New research sheds light on how IT teams should patch vulnerabilities

22 Jan 2019

Image: © andriano_cz/

A new report from Kenna Security shows the reality of cybersecurity vulnerability remediation efforts.

Cybersecurity threats can often seem overwhelming, with large volumes of vulnerabilities being disclosed on a regular basis. From processor flaws to software bugs, keeping track of what is most important to deal with is an intimidating task.

New research from Kenna Security and Virginia-based cyber research firm Cyentia Institute shows that, in fact, most vulnerabilities pose little to no danger of being exploited. The two organisations analysed 3bn vulnerabilities managed across more than 500 organisations and 55 external intelligence resources.

The second volume of the Prioritization to Prediction report found that infosec teams are becoming more intelligent when it comes to protecting themselves from today’s major cybersecurity threats, while managing resources and improving efficiency.

The research also found that companies are increasingly recognising that the majority of vulnerabilities are never weaponised or exploited in a cyberattack.

A change in strategy needed from infosec pros

Ed Bellis, CTO at Kenna Security, said: “In our ongoing mission to apply the tenets of data science to cybersecurity, we have begun to benchmark the realities of vulnerability remediation strategies.

“We’ve found that remediating the riskiest vulnerabilities is within reach for many organisations. Despite recent high-profile data breaches, our findings show that enterprises can and should delay efforts to remediate a majority of vulnerabilities, which often number in the millions.”
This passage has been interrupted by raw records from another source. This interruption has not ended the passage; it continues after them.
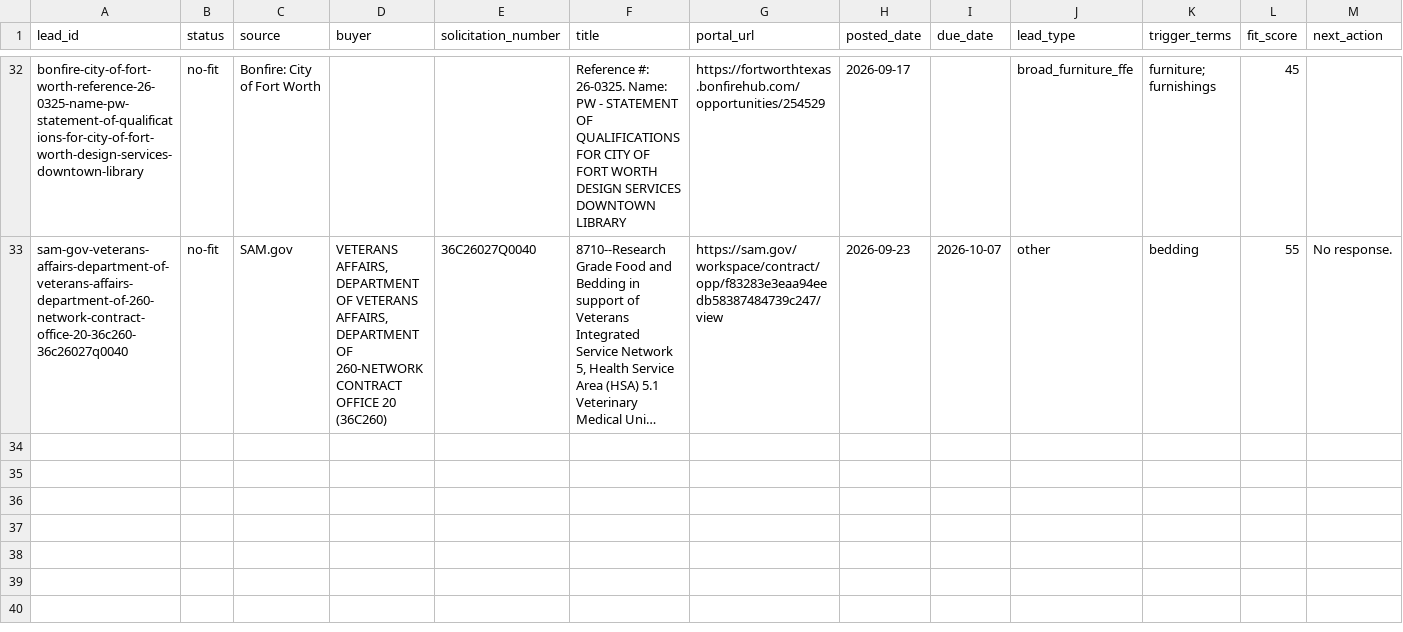
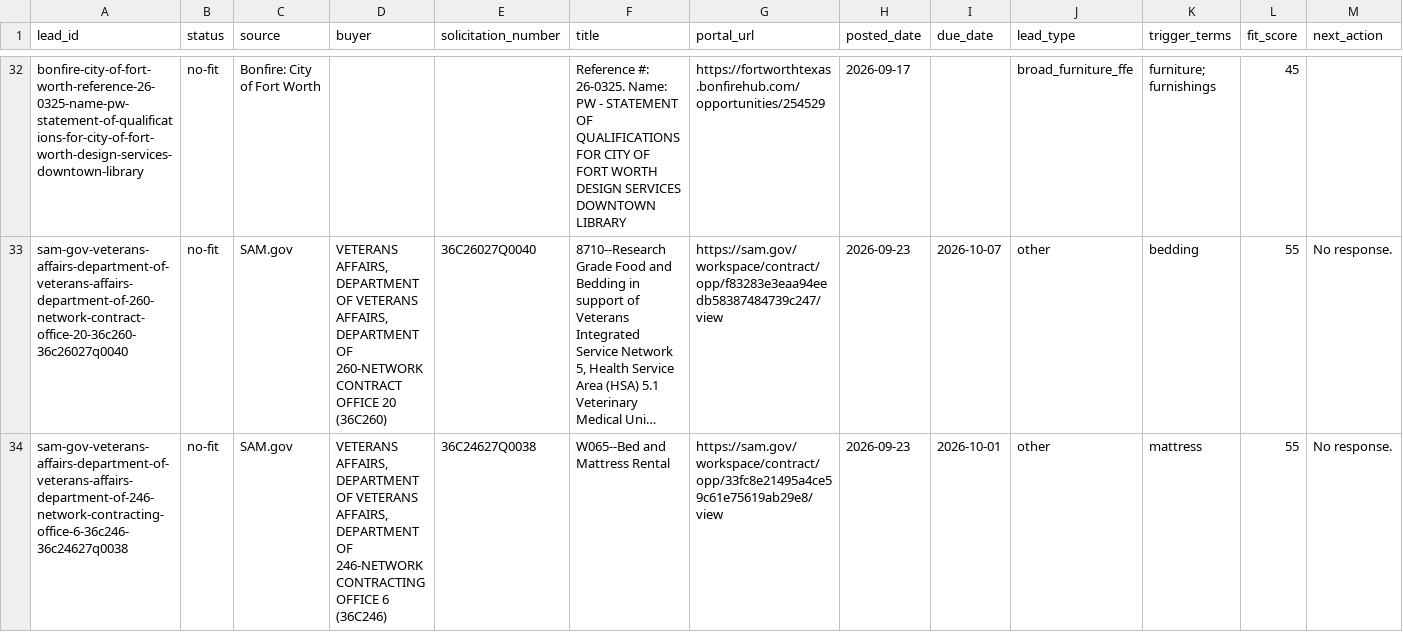
Before and after one commit to beford782/Silverline-Sleep-Procurement, a CSV file: leads/archive/_lead_radar_archive.csv, drawn as a sheet; only a part is shown, gaps mark what is left out; long unchanged cells end in …; rows hold the shown columns only; the diff names each change by its address in the sheet, - before the commit and + after, or states it on an @@ line.

```diff
--- a/leads/archive/_lead_radar_archive.csv
+++ b/leads/archive/_lead_radar_archive.csv
+row 34: sam-gov-veterans-affairs-department-of-veterans-affairs-department-of-246-network-contracting-office-6-36c246-36c24627q0038 | no-fit | SAM.gov | VETERANS AFFAIRS, DEPARTMENT OF VETERANS AFFAIRS, DEPARTMENT OF 246-NETWORK CONTRACTING OFFICE 6 (36C246) | 36C24627Q0038 | W065--Bed and Mattress Rental | https://sam.gov/workspace/contract/opp/33fc8e21495a4ce59c61e75619ab29e8/view | 2026-09-23 | 2026-10-01 | other | mattress | 55 | No response.
```
Also changed, not shown: leads/review/_lead_radar.csv.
According to the research, only 5pc of all published CVEs (common vulnerabilities and exposures) have known exploits against them and 42.3pc of vulnerabilities are remediated within 30 days of discovery. Half of all vulnerabilities are not patched within 90 days.

Organisations have closed 70pc of the critical vulnerabilities on their systems, but they still aren’t as efficient as they could be. Out of the 544m high-risk vulnerabilities, organisations remediated 381m, leaving 163m open.

Research data shows that infosec teams remediated a total of more than 2bn vulnerabilities, indicating that enterprises have the resources to address the vulnerabilities that pose the greatest risk. This can be accomplished by implementing remediation strategies that prioritise resources to tackle all of the 544m high-risk vulnerabilities first, only moving on to the 2.9bn lower-risk vulnerabilities afterwards.

Of the 10 largest software vendors, three were responsible for 70pc of open vulnerabilities, with Oracle responsible for a third of those. Java and Acrobat top the list of unpatched products.

Data-driven security

A quarter of open vulnerabilities found on enterprise systems had already been identified and entered into the US National Vulnerability Database prior to 2015. The report noted that risk-based remediation strategies driven by machine learning could allow for accurate predictions, increasing efficiency by reducing the amount of time IT teams spend patching low-risk bugs.

Jay Jacobs, data scientist, co-founder and partner at Cyentia Institute, said: “Kenna’s data demonstrates a much brighter picture for enterprise security. Despite the seemingly countless number of vulnerabilities that every company faces, data-driven security can help organisations effectively manage cyber risk and improve security.”

Ellen Tannam was a journalist with Silicon Republic, covering all manner of business and tech subjects